### [AIM OF THE EXERCISE]
The entries are to be duplicated exactly, with nothing left out.

[Revision tracking records]
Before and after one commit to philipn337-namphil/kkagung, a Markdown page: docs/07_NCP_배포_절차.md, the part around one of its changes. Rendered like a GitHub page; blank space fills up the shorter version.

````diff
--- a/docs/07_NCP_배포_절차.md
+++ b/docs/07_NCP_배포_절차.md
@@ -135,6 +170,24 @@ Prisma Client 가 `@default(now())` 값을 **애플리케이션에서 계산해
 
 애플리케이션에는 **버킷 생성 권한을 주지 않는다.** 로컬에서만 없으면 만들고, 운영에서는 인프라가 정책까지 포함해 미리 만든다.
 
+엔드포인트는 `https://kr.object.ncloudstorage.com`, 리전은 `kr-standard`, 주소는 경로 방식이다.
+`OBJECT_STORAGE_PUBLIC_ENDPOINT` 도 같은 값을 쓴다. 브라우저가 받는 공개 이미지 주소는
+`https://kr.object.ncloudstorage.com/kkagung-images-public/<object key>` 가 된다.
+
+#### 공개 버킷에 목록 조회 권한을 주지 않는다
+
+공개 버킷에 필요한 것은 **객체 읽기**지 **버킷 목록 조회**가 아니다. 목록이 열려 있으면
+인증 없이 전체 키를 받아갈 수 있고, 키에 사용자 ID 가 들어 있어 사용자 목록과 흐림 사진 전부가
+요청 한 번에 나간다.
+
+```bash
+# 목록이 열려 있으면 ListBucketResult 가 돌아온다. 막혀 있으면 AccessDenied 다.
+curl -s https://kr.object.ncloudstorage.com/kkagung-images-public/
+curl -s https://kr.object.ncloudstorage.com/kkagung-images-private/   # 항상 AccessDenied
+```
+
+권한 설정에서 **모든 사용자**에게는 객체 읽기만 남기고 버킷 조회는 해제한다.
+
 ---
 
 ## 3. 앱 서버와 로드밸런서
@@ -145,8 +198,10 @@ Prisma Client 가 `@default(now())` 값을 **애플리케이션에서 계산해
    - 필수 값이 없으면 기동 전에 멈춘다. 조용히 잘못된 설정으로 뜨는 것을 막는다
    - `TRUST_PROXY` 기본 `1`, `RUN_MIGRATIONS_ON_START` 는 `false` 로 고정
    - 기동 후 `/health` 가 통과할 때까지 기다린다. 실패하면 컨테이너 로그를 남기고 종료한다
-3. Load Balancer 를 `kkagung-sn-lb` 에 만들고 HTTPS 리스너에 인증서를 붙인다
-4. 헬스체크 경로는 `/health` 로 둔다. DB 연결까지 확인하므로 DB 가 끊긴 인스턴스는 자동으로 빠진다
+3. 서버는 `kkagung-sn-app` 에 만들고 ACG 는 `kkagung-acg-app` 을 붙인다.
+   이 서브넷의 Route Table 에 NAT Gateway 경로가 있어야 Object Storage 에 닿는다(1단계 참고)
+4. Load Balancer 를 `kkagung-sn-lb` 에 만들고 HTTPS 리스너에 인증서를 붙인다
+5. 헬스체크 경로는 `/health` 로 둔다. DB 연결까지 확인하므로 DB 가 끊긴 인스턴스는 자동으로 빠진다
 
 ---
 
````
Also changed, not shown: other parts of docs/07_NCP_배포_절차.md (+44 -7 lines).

### [ANSWER BOX]
Before and after one commit to philipn337-namphil/kkagung, a Markdown page: docs/07_NCP_배포_절차.md, the part around one of its changes. Rendered like a GitHub page; blank space fills up the shorter version.

````diff
--- a/docs/07_NCP_배포_절차.md
+++ b/docs/07_NCP_배포_절차.md
@@ -135,6 +170,24 @@ Prisma Client 가 `@default(now())` 값을 **애플리케이션에서 계산해
 
 애플리케이션에는 **버킷 생성 권한을 주지 않는다.** 로컬에서만 없으면 만들고, 운영에서는 인프라가 정책까지 포함해 미리 만든다.
 
+엔드포인트는 `https://kr.object.ncloudstorage.com`, 리전은 `kr-standard`, 주소는 경로 방식이다.
+`OBJECT_STORAGE_PUBLIC_ENDPOINT` 도 같은 값을 쓴다. 브라우저가 받는 공개 이미지 주소는
+`https://kr.object.ncloudstorage.com/kkagung-images-public/<object key>` 가 된다.
+
+#### 공개 버킷에 목록 조회 권한을 주지 않는다
+
+공개 버킷에 필요한 것은 **객체 읽기**지 **버킷 목록 조회**가 아니다. 목록이 열려 있으면
+인증 없이 전체 키를 받아갈 수 있고, 키에 사용자 ID 가 들어 있어 사용자 목록과 흐림 사진 전부가
+요청 한 번에 나간다.
+
+```bash
+# 목록이 열려 있으면 ListBucketResult 가 돌아온다. 막혀 있으면 AccessDenied 다.
+curl -s https://kr.object.ncloudstorage.com/kkagung-images-public/
+curl -s https://kr.object.ncloudstorage.com/kkagung-images-private/   # 항상 AccessDenied
+```
+
+권한 설정에서 **모든 사용자**에게는 객체 읽기만 남기고 버킷 조회는 해제한다.
+
 ---
 
 ## 3. 앱 서버와 로드밸런서
@@ -145,8 +198,10 @@ Prisma Client 가 `@default(now())` 값을 **애플리케이션에서 계산해
    - 필수 값이 없으면 기동 전에 멈춘다. 조용히 잘못된 설정으로 뜨는 것을 막는다
    - `TRUST_PROXY` 기본 `1`, `RUN_MIGRATIONS_ON_START` 는 `false` 로 고정
    - 기동 후 `/health` 가 통과할 때까지 기다린다. 실패하면 컨테이너 로그를 남기고 종료한다
-3. Load Balancer 를 `kkagung-sn-lb` 에 만들고 HTTPS 리스너에 인증서를 붙인다
-4. 헬스체크 경로는 `/health` 로 둔다. DB 연결까지 확인하므로 DB 가 끊긴 인스턴스는 자동으로 빠진다
+3. 서버는 `kkagung-sn-app` 에 만들고 ACG 는 `kkagung-acg-app` 을 붙인다.
+   이 서브넷의 Route Table 에 NAT Gateway 경로가 있어야 Object Storage 에 닿는다(1단계 참고)
+4. Load Balancer 를 `kkagung-sn-lb` 에 만들고 HTTPS 리스너에 인증서를 붙인다
+5. 헬스체크 경로는 `/health` 로 둔다. DB 연결까지 확인하므로 DB 가 끊긴 인스턴스는 자동으로 빠진다
 
 ---
 
````
Also changed, not shown: other parts of docs/07_NCP_배포_절차.md (+44 -7 lines).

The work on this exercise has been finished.